  87. Siegler, R. S. (1983). How knowledge influences learning. American Scientist, 71, 631–638.Google Scholar
  88. Skinner, B. F. (1931). The concept of the reflex in the description of behavior. Journal of General Psychology, 5, 427–458.Google Scholar
  89. Skinner, B. F. (1935). The generic nature of the concepts of stimulus and response. Journal of General Psychology, 12, 40–65.Google Scholar
  90. Skinner, B. F. (1938). The behavior of organisms. New York: Appleton-Century-Crofts.Google Scholar
  91. Skinner, B. F. (1945). The operational analysis of psychological terms. Psychological Review, 52, 270–277, 291–294.Google Scholar
  92. Skinner, B. F. (1950). Are theories of learning necessary? Psychological Review, 57, 193–216.PubMedGoogle Scholar
  93. Skinner, B. F. (1953). Science and human behavior. New York: Macmillan.Google Scholar
  94. Skinner, B. F. (1957). Verbal behavior. New York: Appleton-Century Crofts.Google Scholar
  95. Skinner, B. F. (1961). Why we need teaching machines. Harvard Educational Review, 31, 377–398.Google Scholar
  96. Skinner, B. F. (1963). Behaviorism at fifty. Science, 140, 951–958.PubMedGoogle Scholar
  97. Skinner, B. F. (1968). The technology of teaching. New York: Appleton-Century-Crofts.Google Scholar
  98. Skinner, B. F. (1969). Contingencies of reinforcement: A theoretical analysis. New York: Appleton-Century-Crofts.Google Scholar
  99. Skinner, B. F. (1974). About behaviorism. New York: Knopf.Google Scholar
  100. Skinner, B. F. (1977). Why I am not a cognitive psychologist. Behaviorism, 5, 1–10.Google Scholar
  101. Skinner, B. F. (1981). Selection by consequences. Science, 213, 501–504.PubMedGoogle Scholar
  102. Smith, T. L. (1986). Biology as allegory: A review of Elliott Sober’s The nature of selection. Journal of the Experimental Analysis of Behavior, 46, 105–112.Google Scholar
  103. Sober, E. (1984). The nature of selection: Evolutionary theory in philosophical focus. Cambridge, MA: MIT Press.Google Scholar
  104. Spielberger, C. D., & DeNike, L. D. (1966). Descriptive behaviorism versus cognitive theory in verbal operant conditioning. Psychological Review, 73, 306–326.PubMedGoogle Scholar
  105. Stubbs, A. (1968). The discrimination of stimulus duration by pigeons. Journal of the Experimental Analysis of Behavior, 11, 223–238.PubMedGoogle Scholar
  106. Touchette, P. E. (1971). Transfer of stimulus control: Measuring the moment of transfer. Journal of the Experimental Analysis of Behavior, 15, 347–354.PubMedGoogle Scholar
  107. Vaughan, W., & Herrnstein, R. J. (1987). Choosing among natural stimuli. Journal of the Experimental Analysis of Behavior, 47, 5–16.PubMedGoogle Scholar
  108. Weisberg, R. W. (1980). Memory, thought, and behavior. New York: Oxford University Press.Google Scholar
  109. Wilson, M. P., & Keller, F. S. (1953). On the selective reinforcement of spaced responses. Journal of Comparative and Physiological Psychology, 46, 190–193.PubMedGoogle Scholar
  110. Zettle, R. D., & Hayes, S. C. (1982). Rule-governed behavior: A potential theoretical framework for cognitive-behavioral therapy. In P. C. Kendall (Ed.), Advances in cognitive-behavioral research and therapy, volume I (pp. 73–118). New York: Academic Press.Google Scholar

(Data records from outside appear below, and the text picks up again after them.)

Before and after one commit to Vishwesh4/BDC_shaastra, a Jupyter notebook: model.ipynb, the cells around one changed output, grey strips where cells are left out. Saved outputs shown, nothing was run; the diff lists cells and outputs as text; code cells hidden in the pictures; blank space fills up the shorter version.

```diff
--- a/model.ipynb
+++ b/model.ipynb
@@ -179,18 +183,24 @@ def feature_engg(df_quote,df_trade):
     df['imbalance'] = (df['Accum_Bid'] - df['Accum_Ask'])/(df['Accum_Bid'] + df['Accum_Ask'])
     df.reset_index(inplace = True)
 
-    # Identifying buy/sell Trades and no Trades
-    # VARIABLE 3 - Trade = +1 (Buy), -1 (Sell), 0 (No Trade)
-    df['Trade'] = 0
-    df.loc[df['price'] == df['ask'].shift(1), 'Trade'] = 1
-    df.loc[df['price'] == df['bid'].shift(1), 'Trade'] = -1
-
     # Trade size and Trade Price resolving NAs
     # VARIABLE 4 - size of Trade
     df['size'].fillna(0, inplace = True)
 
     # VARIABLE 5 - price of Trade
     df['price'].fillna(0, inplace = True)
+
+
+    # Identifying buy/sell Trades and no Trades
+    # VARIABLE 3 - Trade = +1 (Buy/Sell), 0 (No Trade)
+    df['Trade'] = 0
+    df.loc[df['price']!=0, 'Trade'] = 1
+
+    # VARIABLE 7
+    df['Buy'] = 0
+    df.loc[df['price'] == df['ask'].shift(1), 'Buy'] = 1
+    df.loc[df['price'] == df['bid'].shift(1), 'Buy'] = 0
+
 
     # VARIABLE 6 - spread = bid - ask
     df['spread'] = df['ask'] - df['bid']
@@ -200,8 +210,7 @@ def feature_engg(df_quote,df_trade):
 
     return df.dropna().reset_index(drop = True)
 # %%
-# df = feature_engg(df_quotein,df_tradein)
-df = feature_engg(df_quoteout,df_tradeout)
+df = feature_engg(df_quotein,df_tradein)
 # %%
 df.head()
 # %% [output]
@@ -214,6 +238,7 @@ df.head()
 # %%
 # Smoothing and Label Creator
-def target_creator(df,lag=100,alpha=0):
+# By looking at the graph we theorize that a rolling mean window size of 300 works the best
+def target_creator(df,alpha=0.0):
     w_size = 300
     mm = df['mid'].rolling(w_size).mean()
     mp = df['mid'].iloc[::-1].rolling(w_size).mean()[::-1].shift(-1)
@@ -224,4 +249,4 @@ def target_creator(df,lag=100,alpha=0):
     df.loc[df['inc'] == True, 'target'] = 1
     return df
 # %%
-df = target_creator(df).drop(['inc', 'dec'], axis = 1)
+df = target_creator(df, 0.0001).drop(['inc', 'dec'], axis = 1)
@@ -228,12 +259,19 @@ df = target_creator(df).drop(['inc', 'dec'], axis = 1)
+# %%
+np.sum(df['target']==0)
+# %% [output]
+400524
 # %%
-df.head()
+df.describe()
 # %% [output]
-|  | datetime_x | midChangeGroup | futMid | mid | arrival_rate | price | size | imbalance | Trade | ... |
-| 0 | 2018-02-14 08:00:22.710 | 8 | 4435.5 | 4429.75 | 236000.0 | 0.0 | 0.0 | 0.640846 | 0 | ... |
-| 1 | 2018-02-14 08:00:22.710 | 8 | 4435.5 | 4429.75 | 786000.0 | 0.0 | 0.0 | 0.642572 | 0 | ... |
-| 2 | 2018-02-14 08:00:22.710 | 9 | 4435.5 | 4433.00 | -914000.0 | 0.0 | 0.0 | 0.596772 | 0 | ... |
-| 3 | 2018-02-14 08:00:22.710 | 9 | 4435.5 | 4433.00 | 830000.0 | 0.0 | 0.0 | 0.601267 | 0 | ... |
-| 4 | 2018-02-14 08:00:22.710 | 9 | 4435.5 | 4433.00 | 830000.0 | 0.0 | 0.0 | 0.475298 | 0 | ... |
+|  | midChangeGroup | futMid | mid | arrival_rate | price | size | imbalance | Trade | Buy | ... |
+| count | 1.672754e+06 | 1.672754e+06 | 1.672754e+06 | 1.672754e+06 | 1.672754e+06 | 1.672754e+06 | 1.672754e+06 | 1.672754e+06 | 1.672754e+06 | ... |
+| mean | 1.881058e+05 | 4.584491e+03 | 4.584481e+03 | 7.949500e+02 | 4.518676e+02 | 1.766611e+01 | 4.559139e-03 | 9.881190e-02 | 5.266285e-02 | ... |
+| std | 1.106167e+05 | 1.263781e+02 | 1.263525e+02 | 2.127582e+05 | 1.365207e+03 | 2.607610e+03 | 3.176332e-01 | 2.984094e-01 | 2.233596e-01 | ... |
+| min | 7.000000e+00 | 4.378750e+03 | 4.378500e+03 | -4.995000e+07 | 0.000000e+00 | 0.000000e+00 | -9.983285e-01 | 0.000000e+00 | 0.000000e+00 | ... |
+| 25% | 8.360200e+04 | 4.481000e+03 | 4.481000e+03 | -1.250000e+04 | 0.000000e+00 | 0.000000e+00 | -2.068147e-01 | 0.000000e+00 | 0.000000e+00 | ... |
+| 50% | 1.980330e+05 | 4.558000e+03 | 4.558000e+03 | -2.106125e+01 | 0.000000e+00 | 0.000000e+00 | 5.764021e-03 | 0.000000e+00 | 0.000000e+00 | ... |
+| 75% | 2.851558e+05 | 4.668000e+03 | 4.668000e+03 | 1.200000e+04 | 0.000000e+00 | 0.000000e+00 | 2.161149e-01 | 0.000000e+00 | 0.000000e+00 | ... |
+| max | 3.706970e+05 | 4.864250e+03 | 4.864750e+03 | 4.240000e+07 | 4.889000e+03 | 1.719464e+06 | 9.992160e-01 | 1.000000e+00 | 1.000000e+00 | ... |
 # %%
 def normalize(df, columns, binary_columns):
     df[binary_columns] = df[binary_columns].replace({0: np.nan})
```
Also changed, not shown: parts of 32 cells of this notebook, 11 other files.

Copyright information

© Plenum Press, New York 1989

Authors and Affiliations

  • Philip N. Hineline
    • 1
  • Barbara A. Wanchisen
    • 2
  1. 1.Department of PsychologyTemple UniversityPhiladelphiaUSA
  2. 2.Department of PsychologyBaldwin-Wallace CollegeBereaUSA

Personalised recommendations